Health insurers talk about the possible impact of pandemic-related social distancing rules and self-isolation on 2022 health costs in initial proposed health insurance rate requests they have filed with the Connecticut Insurance Department.

The filings are for the individual major medical market and the fully insured small-group major medical market.

Eleven insurers have submitted 16 filings for plans that cover a total of about 222,700 people.

The Connecticut department said it will conduct actuarial reviews on each filing to determine whether the proposed request is justified. The department can approve, reject or change the proposed rates.

Members of the public can see the rate requests on the department website and use the site to submit comments.
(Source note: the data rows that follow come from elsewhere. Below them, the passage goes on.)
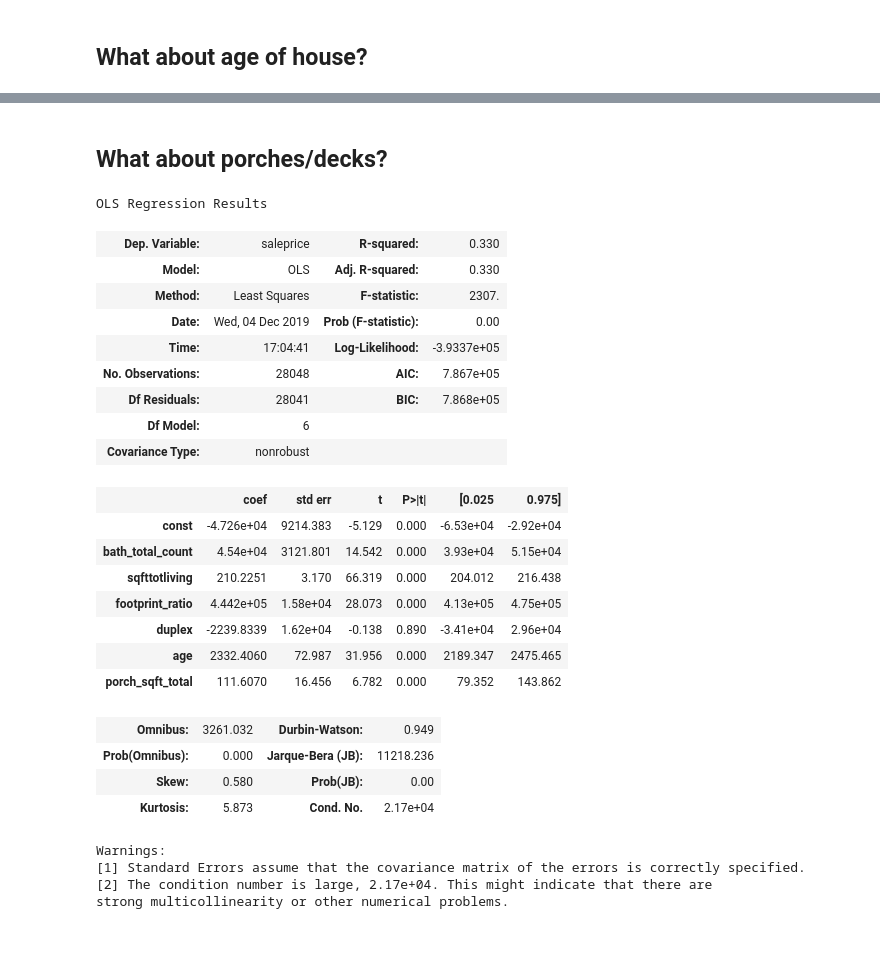
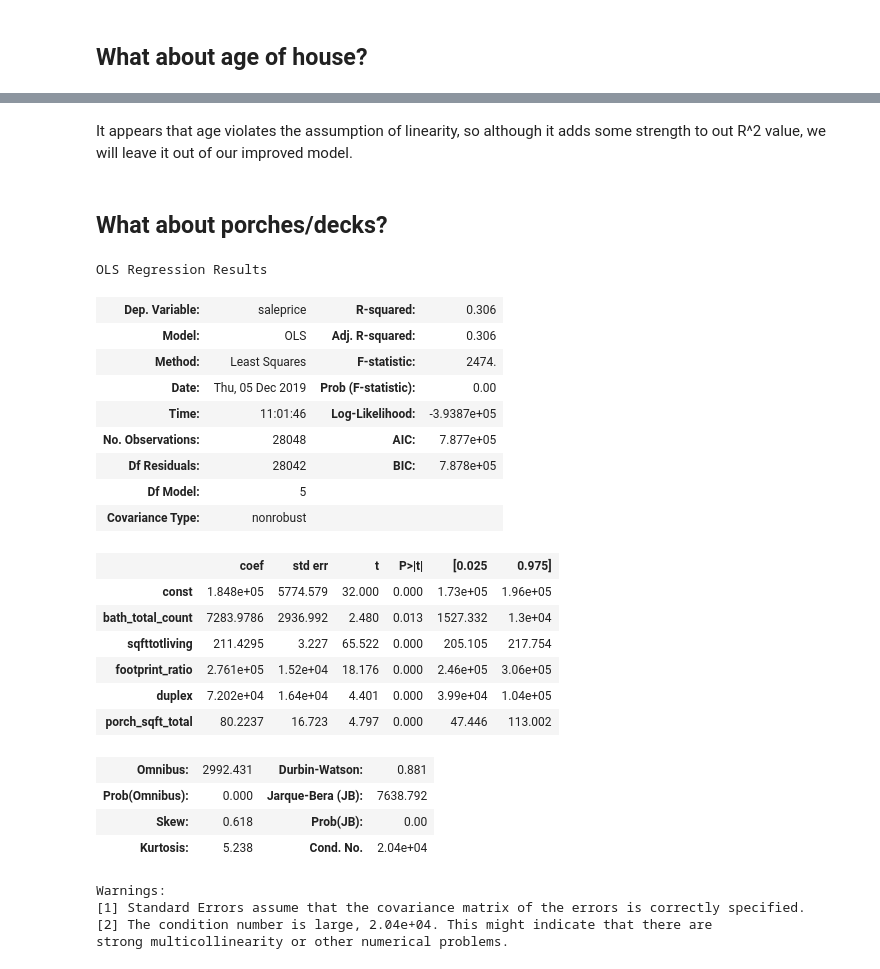
Before and after one commit to aabrahamson3/king-county-housing, a Jupyter notebook: bb_jn.ipynb, the cells around one changed output, grey strips where cells are left out. Cells and saved outputs as stored; diff of their text form; code cells hidden in the pictures; blank space fills up the shorter version.

```diff
--- a/bb_jn.ipynb
+++ b/bb_jn.ipynb
@@ -390,8 +335,12 @@ df_zip_test = pd.get_dummies(df_zip['zipcode'], prefix = 'zip')
 # %%
 #engineer total baths
-x['bath_total_count']=x['bathhalfcount']+x['bath3qtrcount']+x['bathfullcount']
-x.drop(columns = ['bathhalfcount','bath3qtrcount','bathfullcount'], inplace = True)
+
+def engineer_total_baths(df):
+    df['bath_total_count']=df['bathhalfcount']+df['bath3qtrcount']+df['bathfullcount']
+    df.drop(columns = ['bathhalfcount','bath3qtrcount','bathfullcount'], inplace = True)
+    return df
 # %%
+x = engineer_total_baths(x)
 list_of_feat =['bath_total_count', 'sqfttotliving','footprint_ratio','duplex']
 make_housing_model(list_of_feat,x,y)
 # %% [output]
@@ -475,3 +424,5 @@ check_feature_resid_dist(['age'],x,y)
+# %% [markdown]
+It appears that age violates the assumption of linearity, so although it adds some strength to out R^2 value, we will leave it out of our improved model.
 # %% [markdown]
 ## What about porches/decks?
 # %%
@@ -479,32 +430,31 @@ check_feature_resid_dist(['age'],x,y)
 x['porch_sqft_total']=x['sqftopenporch']+x['sqftenclosedporch']
 x.drop(columns = ['sqftopenporch','sqftenclosedporch'], inplace = True)
 # %%
-list_of_feat =['bath_total_count','sqfttotliving','footprint_ratio','duplex','age', 'porch_sqft_total']
+list_of_feat =['bath_total_count','sqfttotliving','footprint_ratio','duplex', 'porch_sqft_total']
 make_housing_model(list_of_feat,x,y)
 # %% [output]
 OLS Regression Results
-| Dep. Variable: | saleprice | R-squared: | 0.330 |
-| Model: | OLS | Adj. R-squared: | 0.330 |
-| Method: | Least Squares | F-statistic: | 2307. |
-| Date: | Wed, 04 Dec 2019 | Prob (F-statistic): | 0.00 |
-| Time: | 17:04:41 | Log-Likelihood: | -3.9337e+05 |
-| No. Observations: | 28048 | AIC: | 7.867e+05 |
-| Df Residuals: | 28041 | BIC: | 7.868e+05 |
-| Df Model: | 6 |  |  |
+| Dep. Variable: | saleprice | R-squared: | 0.306 |
+| Model: | OLS | Adj. R-squared: | 0.306 |
+| Method: | Least Squares | F-statistic: | 2474. |
+| Date: | Thu, 05 Dec 2019 | Prob (F-statistic): | 0.00 |
+| Time: | 11:01:46 | Log-Likelihood: | -3.9387e+05 |
+| No. Observations: | 28048 | AIC: | 7.877e+05 |
+| Df Residuals: | 28042 | BIC: | 7.878e+05 |
+| Df Model: | 5 |  |  |
 | Covariance Type: | nonrobust |  |  |
 |  | coef | std err | t | P>|t| | [0.025 | 0.975] |
-| const | -4.726e+04 | 9214.383 | -5.129 | 0.000 | -6.53e+04 | -2.92e+04 |
-| bath_total_count | 4.54e+04 | 3121.801 | 14.542 | 0.000 | 3.93e+04 | 5.15e+04 |
-| sqfttotliving | 210.2251 | 3.170 | 66.319 | 0.000 | 204.012 | 216.438 |
-| footprint_ratio | 4.442e+05 | 1.58e+04 | 28.073 | 0.000 | 4.13e+05 | 4.75e+05 |
-| duplex | -2239.8339 | 1.62e+04 | -0.138 | 0.890 | -3.41e+04 | 2.96e+04 |
-| age | 2332.4060 | 72.987 | 31.956 | 0.000 | 2189.347 | 2475.465 |
-| porch_sqft_total | 111.6070 | 16.456 | 6.782 | 0.000 | 79.352 | 143.862 |
+| const | 1.848e+05 | 5774.579 | 32.000 | 0.000 | 1.73e+05 | 1.96e+05 |
+| bath_total_count | 7283.9786 | 2936.992 | 2.480 | 0.013 | 1527.332 | 1.3e+04 |
+| sqfttotliving | 211.4295 | 3.227 | 65.522 | 0.000 | 205.105 | 217.754 |
+| footprint_ratio | 2.761e+05 | 1.52e+04 | 18.176 | 0.000 | 2.46e+05 | 3.06e+05 |
+| duplex | 7.202e+04 | 1.64e+04 | 4.401 | 0.000 | 3.99e+04 | 1.04e+05 |
+| porch_sqft_total | 80.2237 | 16.723 | 4.797 | 0.000 | 47.446 | 113.002 |
-| Omnibus: | 3261.032 | Durbin-Watson: | 0.949 |
-| Prob(Omnibus): | 0.000 | Jarque-Bera (JB): | 11218.236 |
-| Skew: | 0.580 | Prob(JB): | 0.00 |
-| Kurtosis: | 5.873 | Cond. No. | 2.17e+04 |
+| Omnibus: | 2992.431 | Durbin-Watson: | 0.881 |
+| Prob(Omnibus): | 0.000 | Jarque-Bera (JB): | 7638.792 |
+| Skew: | 0.618 | Prob(JB): | 0.00 |
+| Kurtosis: | 5.238 | Cond. No. | 2.04e+04 |
 Warnings:
 [1] Standard Errors assume that the covariance matrix of the errors is correctly specified.
-[2] The condition number is large, 2.17e+04. This might indicate that there are
+[2] The condition number is large, 2.04e+04. This might indicate that there are
 strong multicollinearity or other numerical problems.
```
Also changed, not shown: parts of 25 cells of this notebook.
The department expects to make final rulings on the proposals in September. Open enrollment for the 2022 coverage year is set to begin Nov. 1.

The Numbers

The insurers have proposed increasing individual rates an average of 8.6%. That’s up from 6.3% for this year. The range is 5.1% to 12.3%.

The average proposed small-group increase is 12.9%, with a range of 7.4% to 15.8%. The average is up from an average increase of 11.3% for this year.

The Thinking

Carriers gave three explanations for their proposed increases.

One is “trend,” or the underlying increase in health care costs. That factor includes increases in the cost of prescription drugs and demographics-driven increases in demand for medical services.

Another factor is legislation, such as new co-payment rules, and new standards for diabetes-related benefits.

A third factor is COVID-19.

Insurers say they expect see more claims, and more severe claims, because enrollees put off getting checkups and other care.

Carriers also expect to experience the effects of pent-up demand for care through the end of this year, with enrollees getting exams and procedures that had been postponed due to the pandemic.

The pandemic may also continue to lead to an increase in behavioral health disease, insurers say.

The Affordable Care Act Public Exchange

Access Health CT provides ACA public exchange services for individuals and small employers in Connecticut.

The Connecticut department said Anthem Inc. and ConnectiCare Benefits have filed rates for both individual and small group plans for the on-exchange market.

A ConnectiCare affiliate, ConnectiCare Insurance Company Inc., plans to begin participating on the exchange in the individual market Jan. 1.

A Cigna unit began offering small-group exchange plans in Connecticut July 1.

(Photo: hxdbzxy/Shutterstock)